» **THE TASK**
In your reply, repeat the full listing exactly and leave each picture out.
========================================
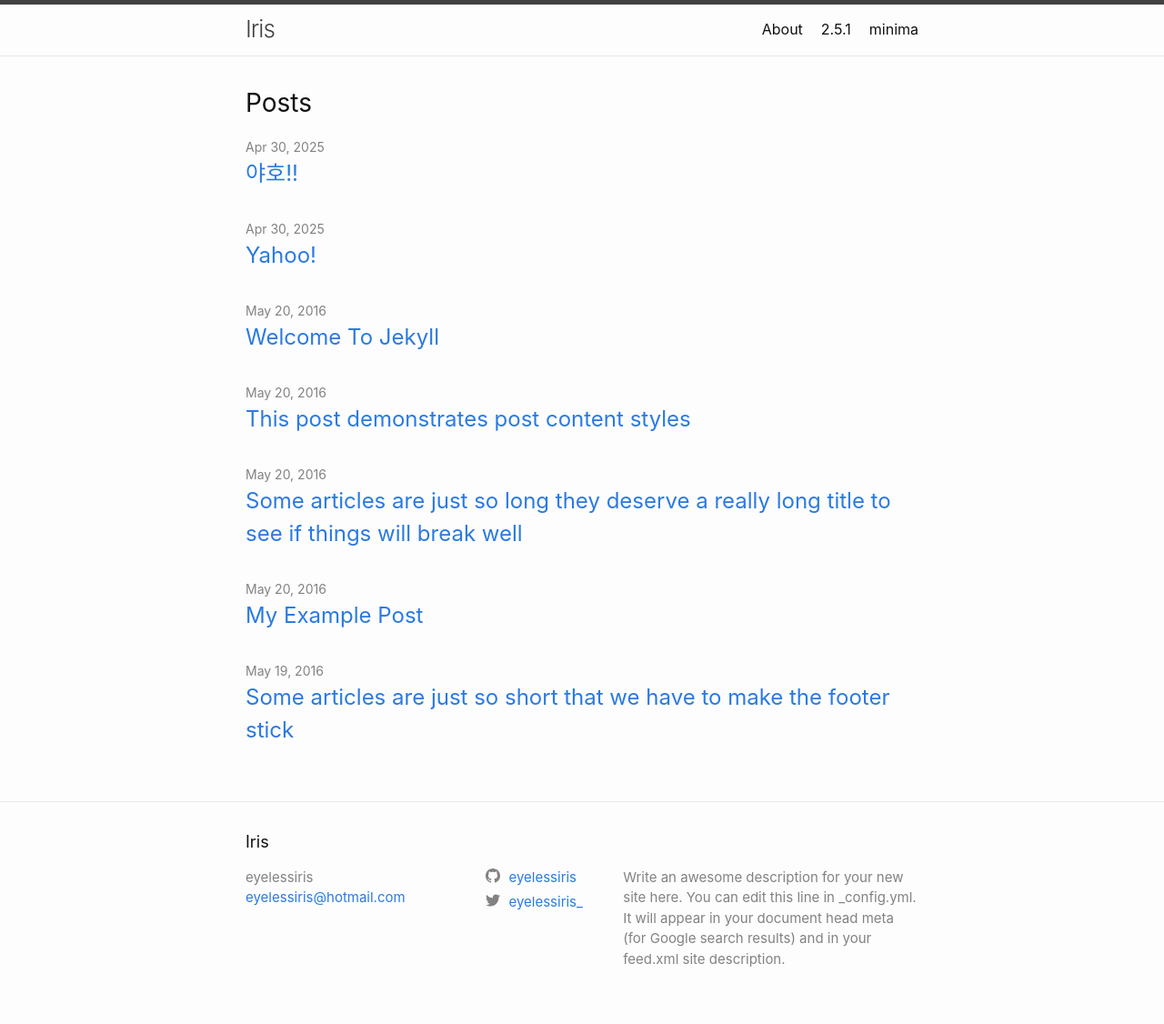
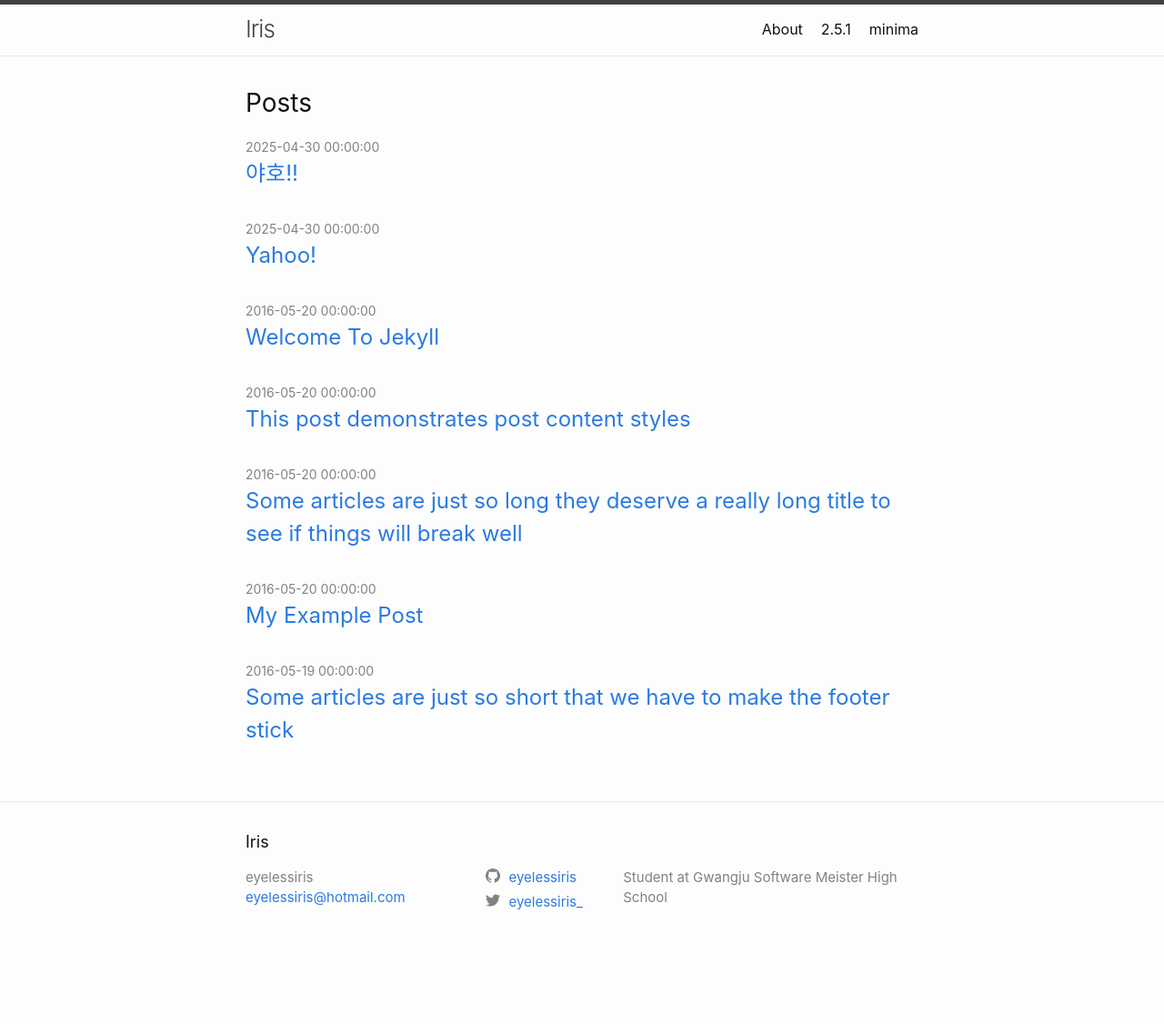
Before and after one commit to eyelessiris/eyelessiris.github.io, a Jekyll site: the page built from index.md, in a window 1280 px wide. Shown: the whole page at 91% size. Built offline with Jekyll 4.4.1, drawn with Linux system fonts in a browser that asks for light colours; after the commit the page ends 1064 px from its top, so only the background shows below that.

Commit message:
Update _config.yml

```diff
--- a/_config.yml
+++ b/_config.yml
@@ -2,9 +2,7 @@ title: Iris
 author: eyelessiris
 email: eyelessiris@hotmail.com
 description: > # this means to ignore newlines until "twitter_username:"
-  Write an awesome description for your new site here. You can edit this
-  line in _config.yml. It will appear in your document head meta (for
-  Google search results) and in your feed.xml site description.
+  Student at Gwangju Software Meister High School
 
 # social links
 twitter_username: eyelessiris_
@@ -32,7 +30,7 @@ show_excerpts: false # set to true to show excerpts on the homepage
 # Minima date format
 # refer to http://shopify.github.io/liquid/filters/date/ if you want to customize this
 minima:
-  date_format: "%b %-d, %Y"
+  date_format: "%F %H:%M:%S"
 
 # If you want to link only specific pages in your header, uncomment
 # this and add the path to the pages in order as they should show up
```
========================================
» **SOLUTION TO THE EXERCISE**
Before and after one commit to eyelessiris/eyelessiris.github.io, a Jekyll site: the page built from index.md, in a window 1280 px wide. Shown: the whole page at 91% size. Built offline with Jekyll 4.4.1, drawn with Linux system fonts in a browser that asks for light colours; after the commit the page ends 1064 px from its top, so only the background shows below that.

Commit message:
Update _config.yml

```diff
--- a/_config.yml
+++ b/_config.yml
@@ -2,9 +2,7 @@ title: Iris
 author: eyelessiris
 email: eyelessiris@hotmail.com
 description: > # this means to ignore newlines until "twitter_username:"
-  Write an awesome description for your new site here. You can edit this
-  line in _config.yml. It will appear in your document head meta (for
-  Google search results) and in your feed.xml site description.
+  Student at Gwangju Software Meister High School
 
 # social links
 twitter_username: eyelessiris_
@@ -32,7 +30,7 @@ show_excerpts: false # set to true to show excerpts on the homepage
 # Minima date format
 # refer to http://shopify.github.io/liquid/filters/date/ if you want to customize this
 minima:
-  date_format: "%b %-d, %Y"
+  date_format: "%F %H:%M:%S"
 
 # If you want to link only specific pages in your header, uncomment
 # this and add the path to the pages in order as they should show up
```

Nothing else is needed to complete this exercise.